Code change snippets:
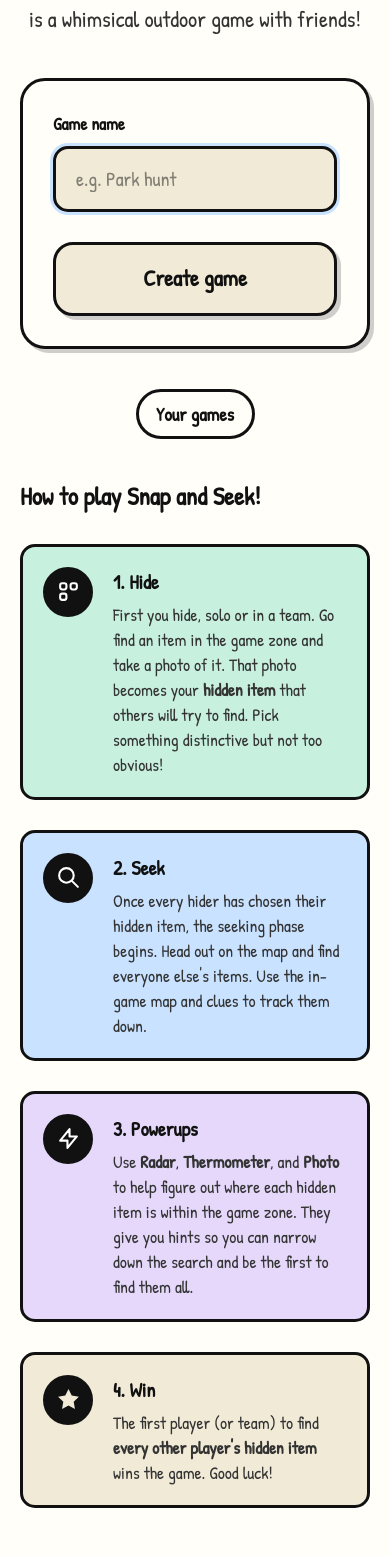
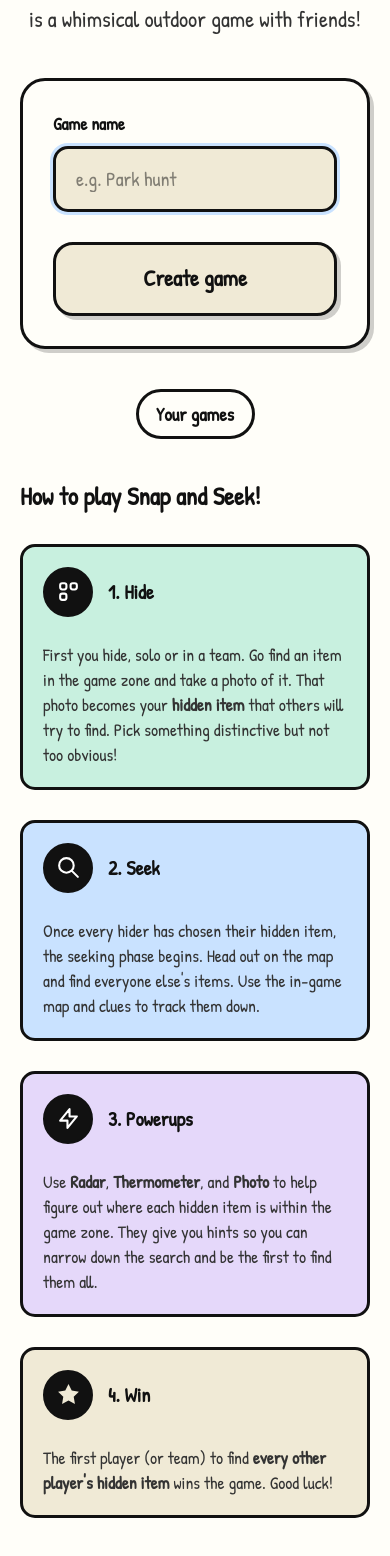
Before and after one commit to SuperZooper3/snap-and-seek, a Next.js app: page / in a window 390 px wide. Shown: the part 252-1808 px from the top of the page. Built offline with nearby package versions, Linux system fonts and the light colour scheme.

Commit message:
feat: rules layout + vibrate when done casting

```diff
--- a/app/games/[gameId]/seeking/CastingTimer.tsx
+++ b/app/games/[gameId]/seeking/CastingTimer.tsx
@@ -31,6 +31,9 @@ export function CastingTimer({ hint, onComplete, onCancel, className = "" }: Pro
 
       if (remaining === 0 && !isCompleted) {
         setIsCompleted(true);
+        if (typeof navigator !== "undefined" && "vibrate" in navigator) {
+          navigator.vibrate(100);
+        }
         onComplete(hint.id);
       }
     };
--- a/components/GameTutorial.tsx
+++ b/components/GameTutorial.tsx
@@ -18,12 +18,13 @@ export function GameTutorial({ showTitle = true }: Props) {
 
       {/* 1. Hide */}
       <section
-        className="flex gap-4 rounded-xl border-[3px] p-4"
+        className="flex flex-col sm:flex-row gap-4 rounded-xl border-[3px] p-4"
         style={{
           background: "var(--pastel-mint)",
           borderColor: "var(--pastel-border)",
         }}
       >
+        <div className="flex shrink-0 items-center gap-3 sm:block">
           <div
             className="flex h-10 w-10 shrink-0 items-center justify-center rounded-full border-2 text-white"
             style={{ background: "var(--pastel-ink)", borderColor: "var(--pastel-border)" }}
@@ -33,8 +34,10 @@ export function GameTutorial({ showTitle = true }: Props) {
               <path strokeLinecap="round" strokeLinejoin="round" d="M4 6a2 2 0 012-2h2a2 2 0 012 2v2a2 2 0 01-2 2H6a2 2 0 01-2-2V6zM14 6a2 2 0 012-2h2a2 2 0 012 2v2a2 2 0 01-2 2h-2a2 2 0 01-2-2V6zM4 16a2 2 0 012-2h2a2 2 0 012 2v2a2 2 0 01-2 2H6a2 2 0 01-2-2v-2z" />
             </svg>
           </div>
-        <div>
-          <h3 className="font-bold" style={{ color: "var(--pastel-ink)" }}>1. Hide</h3>
+          <h3 className="font-bold sm:hidden" style={{ color: "var(--pastel-ink)" }}>1. Hide</h3>
+        </div>
+        <div className="min-w-0">
+          <h3 className="hidden sm:block font-bold" style={{ color: "var(--pastel-ink)" }}>1. Hide</h3>
           <p className="mt-1 text-sm" style={{ color: "var(--pastel-ink-muted)" }}>
             First you hide, solo or in a team. Go find an item in the game zone and take a photo of it. That photo becomes your <strong>hidden item</strong> that others will try to find. Pick something distinctive but not too obvious!
           </p>
@@ -43,12 +46,13 @@ export function GameTutorial({ showTitle = true }: Props) {
 
       {/* 2. Seek */}
       <section
-        className="flex gap-4 rounded-xl border-[3px] p-4"
+        className="flex flex-col sm:flex-row gap-4 rounded-xl border-[3px] p-4"
         style={{
           background: "var(--pastel-sky)",
           borderColor: "var(--pastel-border)",
         }}
       >
+        <div className="flex shrink-0 items-center gap-3 sm:block">
           <div
             className="flex h-10 w-10 shrink-0 items-center justify-center rounded-full border-2 text-white"
             style={{ background: "var(--pastel-ink)", borderColor: "var(--pastel-border)" }}
@@ -58,8 +62,10 @@ export function GameTutorial({ showTitle = true }: Props) {
               <path strokeLinecap="round" strokeLinejoin="round" d="M21 21l-6-6m2-5a7 7 0 11-14 0 7 7 0 0114 0z" />
             </svg>
           </div>
-        <div>
-          <h3 className="font-bold" style={{ color: "var(--pastel-ink)" }}>2. Seek</h3>
+          <h3 className="font-bold sm:hidden" style={{ color: "var(--pastel-ink)" }}>2. Seek</h3>
+        </div>
+        <div className="min-w-0">
+          <h3 className="hidden sm:block font-bold" style={{ color: "var(--pastel-ink)" }}>2. Seek</h3>
           <p className="mt-1 text-sm" style={{ color: "var(--pastel-ink-muted)" }}>
             Once every hider has chosen their hidden item, the seeking phase begins. Head out on the map and find everyone else&apos;s items. Use the in-game map and clues to track them down.
           </p>
@@ -68,12 +74,13 @@ export function GameTutorial({ showTitle = true }: Props) {
 
       {/* 3. Powerups */}
       <section
-        className="flex gap-4 rounded-xl border-[3px] p-4"
+        className="flex flex-col sm:flex-row gap-4 rounded-xl border-[3px] p-4"
         style={{
           background: "var(--pastel-lavender)",
           borderColor: "var(--pastel-border)",
         }}
       >
+        <div className="flex shrink-0 items-center gap-3 sm:block">
           <div
             className="flex h-10 w-10 shrink-0 items-center justify-center rounded-full border-2 text-white"
             style={{ background: "var(--pastel-ink)", borderColor: "var(--pastel-border)" }}
@@ -83,8 +90,10 @@ export function GameTutorial({ showTitle = true }: Props) {
               <path strokeLinecap="round" strokeLinejoin="round" d="M13 10V3L4 14h7v7l9-11h-7z" />
             </svg>
           </div>
-        <div>
-          <h3 className="font-bold" style={{ color: "var(--pastel-ink)" }}>3. Powerups</h3>
+          <h3 className="font-bold sm:hidden" style={{ color: "var(--pastel-ink)" }}>3. Powerups</h3>
+        </div>
+        <div className="min-w-0">
+          <h3 className="hidden sm:block font-bold" style={{ color: "var(--pastel-ink)" }}>3. Powerups</h3>
           <p className="mt-1 text-sm" style={{ color: "var(--pastel-ink-muted)" }}>
             Use <strong>Radar</strong>, <strong>Thermometer</strong>, and <strong>Photo</strong> to help figure out where each hidden item is within the game zone. They give you hints so you can narrow down the search and be the first to find them all.
           </p>
@@ -93,12 +102,13 @@ export function GameTutorial({ showTitle = true }: Props) {
 
       {/* 4. Win */}
       <section
-        className="flex gap-4 rounded-xl border-[3px] p-4"
+        className="flex flex-col sm:flex-row gap-4 rounded-xl border-[3px] p-4"
         style={{
           background: "var(--pastel-butter)",
           borderColor: "var(--pastel-border)",
         }}
       >
+        <div className="flex shrink-0 items-center gap-3 sm:block">
           <div
             className="flex h-10 w-10 shrink-0 items-center justify-center rounded-full border-2"
             style={{ background: "var(--pastel-ink)", borderColor: "var(--pastel-border)", color: "var(--pastel-butter)" }}
@@ -108,8 +118,10 @@ export function GameTutorial({ showTitle = true }: Props) {
               <path d="M12 2l3.09 6.26L22 9.27l-5 4.87 1.18 6.88L12 17.77l-6.18 3.25L7 14.14 2 9.27l6.91-1.01L12 2z" />
             </svg>
           </div>
-        <div>
-          <h3 className="font-bold" style={{ color: "var(--pastel-ink)" }}>4. Win</h3>
+          <h3 className="font-bold sm:hidden" style={{ color: "var(--pastel-ink)" }}>4. Win</h3>
+        </div>
+        <div className="min-w-0">
+          <h3 className="hidden sm:block font-bold" style={{ color: "var(--pastel-ink)" }}>4. Win</h3>
           <p className="mt-1 text-sm" style={{ color: "var(--pastel-ink-muted)" }}>
             The first player (or team) to find <strong>every other player&apos;s hidden item</strong> wins the game. Good luck!
           </p>
```
Lines whose indentation alone changed are shown as unchanged.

* **Task description**: Each line above should be written out again exactly, without any image.

* **Finished task**:
Before and after one commit to SuperZooper3/snap-and-seek, a Next.js app: page / in a window 390 px wide. Shown: the part 252-1808 px from the top of the page. Built offline with nearby package versions, Linux system fonts and the light colour scheme.

Commit message:
feat: rules layout + vibrate when done casting

```diff
--- a/app/games/[gameId]/seeking/CastingTimer.tsx
+++ b/app/games/[gameId]/seeking/CastingTimer.tsx
@@ -31,6 +31,9 @@ export function CastingTimer({ hint, onComplete, onCancel, className = "" }: Pro
 
       if (remaining === 0 && !isCompleted) {
         setIsCompleted(true);
+        if (typeof navigator !== "undefined" && "vibrate" in navigator) {
+          navigator.vibrate(100);
+        }
         onComplete(hint.id);
       }
     };
--- a/components/GameTutorial.tsx
+++ b/components/GameTutorial.tsx
@@ -18,12 +18,13 @@ export function GameTutorial({ showTitle = true }: Props) {
 
       {/* 1. Hide */}
       <section
-        className="flex gap-4 rounded-xl border-[3px] p-4"
+        className="flex flex-col sm:flex-row gap-4 rounded-xl border-[3px] p-4"
         style={{
           background: "var(--pastel-mint)",
           borderColor: "var(--pastel-border)",
         }}
       >
+        <div className="flex shrink-0 items-center gap-3 sm:block">
           <div
             className="flex h-10 w-10 shrink-0 items-center justify-center rounded-full border-2 text-white"
             style={{ background: "var(--pastel-ink)", borderColor: "var(--pastel-border)" }}
@@ -33,8 +34,10 @@ export function GameTutorial({ showTitle = true }: Props) {
               <path strokeLinecap="round" strokeLinejoin="round" d="M4 6a2 2 0 012-2h2a2 2 0 012 2v2a2 2 0 01-2 2H6a2 2 0 01-2-2V6zM14 6a2 2 0 012-2h2a2 2 0 012 2v2a2 2 0 01-2 2h-2a2 2 0 01-2-2V6zM4 16a2 2 0 012-2h2a2 2 0 012 2v2a2 2 0 01-2 2H6a2 2 0 01-2-2v-2z" />
             </svg>
           </div>
-        <div>
-          <h3 className="font-bold" style={{ color: "var(--pastel-ink)" }}>1. Hide</h3>
+          <h3 className="font-bold sm:hidden" style={{ color: "var(--pastel-ink)" }}>1. Hide</h3>
+        </div>
+        <div className="min-w-0">
+          <h3 className="hidden sm:block font-bold" style={{ color: "var(--pastel-ink)" }}>1. Hide</h3>
           <p className="mt-1 text-sm" style={{ color: "var(--pastel-ink-muted)" }}>
             First you hide, solo or in a team. Go find an item in the game zone and take a photo of it. That photo becomes your <strong>hidden item</strong> that others will try to find. Pick something distinctive but not too obvious!
           </p>
@@ -43,12 +46,13 @@ export function GameTutorial({ showTitle = true }: Props) {
 
       {/* 2. Seek */}
       <section
-        className="flex gap-4 rounded-xl border-[3px] p-4"
+        className="flex flex-col sm:flex-row gap-4 rounded-xl border-[3px] p-4"
         style={{
           background: "var(--pastel-sky)",
           borderColor: "var(--pastel-border)",
         }}
       >
+        <div className="flex shrink-0 items-center gap-3 sm:block">
           <div
             className="flex h-10 w-10 shrink-0 items-center justify-center rounded-full border-2 text-white"
             style={{ background: "var(--pastel-ink)", borderColor: "var(--pastel-border)" }}
@@ -58,8 +62,10 @@ export function GameTutorial({ showTitle = true }: Props) {
               <path strokeLinecap="round" strokeLinejoin="round" d="M21 21l-6-6m2-5a7 7 0 11-14 0 7 7 0 0114 0z" />
             </svg>
           </div>
-        <div>
-          <h3 className="font-bold" style={{ color: "var(--pastel-ink)" }}>2. Seek</h3>
+          <h3 className="font-bold sm:hidden" style={{ color: "var(--pastel-ink)" }}>2. Seek</h3>
+        </div>
+        <div className="min-w-0">
+          <h3 className="hidden sm:block font-bold" style={{ color: "var(--pastel-ink)" }}>2. Seek</h3>
           <p className="mt-1 text-sm" style={{ color: "var(--pastel-ink-muted)" }}>
             Once every hider has chosen their hidden item, the seeking phase begins. Head out on the map and find everyone else&apos;s items. Use the in-game map and clues to track them down.
           </p>
@@ -68,12 +74,13 @@ export function GameTutorial({ showTitle = true }: Props) {
 
       {/* 3. Powerups */}
       <section
-        className="flex gap-4 rounded-xl border-[3px] p-4"
+        className="flex flex-col sm:flex-row gap-4 rounded-xl border-[3px] p-4"
         style={{
           background: "var(--pastel-lavender)",
           borderColor: "var(--pastel-border)",
         }}
       >
+        <div className="flex shrink-0 items-center gap-3 sm:block">
           <div
             className="flex h-10 w-10 shrink-0 items-center justify-center rounded-full border-2 text-white"
             style={{ background: "var(--pastel-ink)", borderColor: "var(--pastel-border)" }}
@@ -83,8 +90,10 @@ export function GameTutorial({ showTitle = true }: Props) {
               <path strokeLinecap="round" strokeLinejoin="round" d="M13 10V3L4 14h7v7l9-11h-7z" />
             </svg>
           </div>
-        <div>
-          <h3 className="font-bold" style={{ color: "var(--pastel-ink)" }}>3. Powerups</h3>
+          <h3 className="font-bold sm:hidden" style={{ color: "var(--pastel-ink)" }}>3. Powerups</h3>
+        </div>
+        <div className="min-w-0">
+          <h3 className="hidden sm:block font-bold" style={{ color: "var(--pastel-ink)" }}>3. Powerups</h3>
           <p className="mt-1 text-sm" style={{ color: "var(--pastel-ink-muted)" }}>
             Use <strong>Radar</strong>, <strong>Thermometer</strong>, and <strong>Photo</strong> to help figure out where each hidden item is within the game zone. They give you hints so you can narrow down the search and be the first to find them all.
           </p>
@@ -93,12 +102,13 @@ export function GameTutorial({ showTitle = true }: Props) {
 
       {/* 4. Win */}
       <section
-        className="flex gap-4 rounded-xl border-[3px] p-4"
+        className="flex flex-col sm:flex-row gap-4 rounded-xl border-[3px] p-4"
         style={{
           background: "var(--pastel-butter)",
           borderColor: "var(--pastel-border)",
         }}
       >
+        <div className="flex shrink-0 items-center gap-3 sm:block">
           <div
             className="flex h-10 w-10 shrink-0 items-center justify-center rounded-full border-2"
             style={{ background: "var(--pastel-ink)", borderColor: "var(--pastel-border)", color: "var(--pastel-butter)" }}
@@ -108,8 +118,10 @@ export function GameTutorial({ showTitle = true }: Props) {
               <path d="M12 2l3.09 6.26L22 9.27l-5 4.87 1.18 6.88L12 17.77l-6.18 3.25L7 14.14 2 9.27l6.91-1.01L12 2z" />
             </svg>
           </div>
-        <div>
-          <h3 className="font-bold" style={{ color: "var(--pastel-ink)" }}>4. Win</h3>
+          <h3 className="font-bold sm:hidden" style={{ color: "var(--pastel-ink)" }}>4. Win</h3>
+        </div>
+        <div className="min-w-0">
+          <h3 className="hidden sm:block font-bold" style={{ color: "var(--pastel-ink)" }}>4. Win</h3>
           <p className="mt-1 text-sm" style={{ color: "var(--pastel-ink-muted)" }}>
             The first player (or team) to find <strong>every other player&apos;s hidden item</strong> wins the game. Good luck!
           </p>
```
Lines whose indentation alone changed are shown as unchanged.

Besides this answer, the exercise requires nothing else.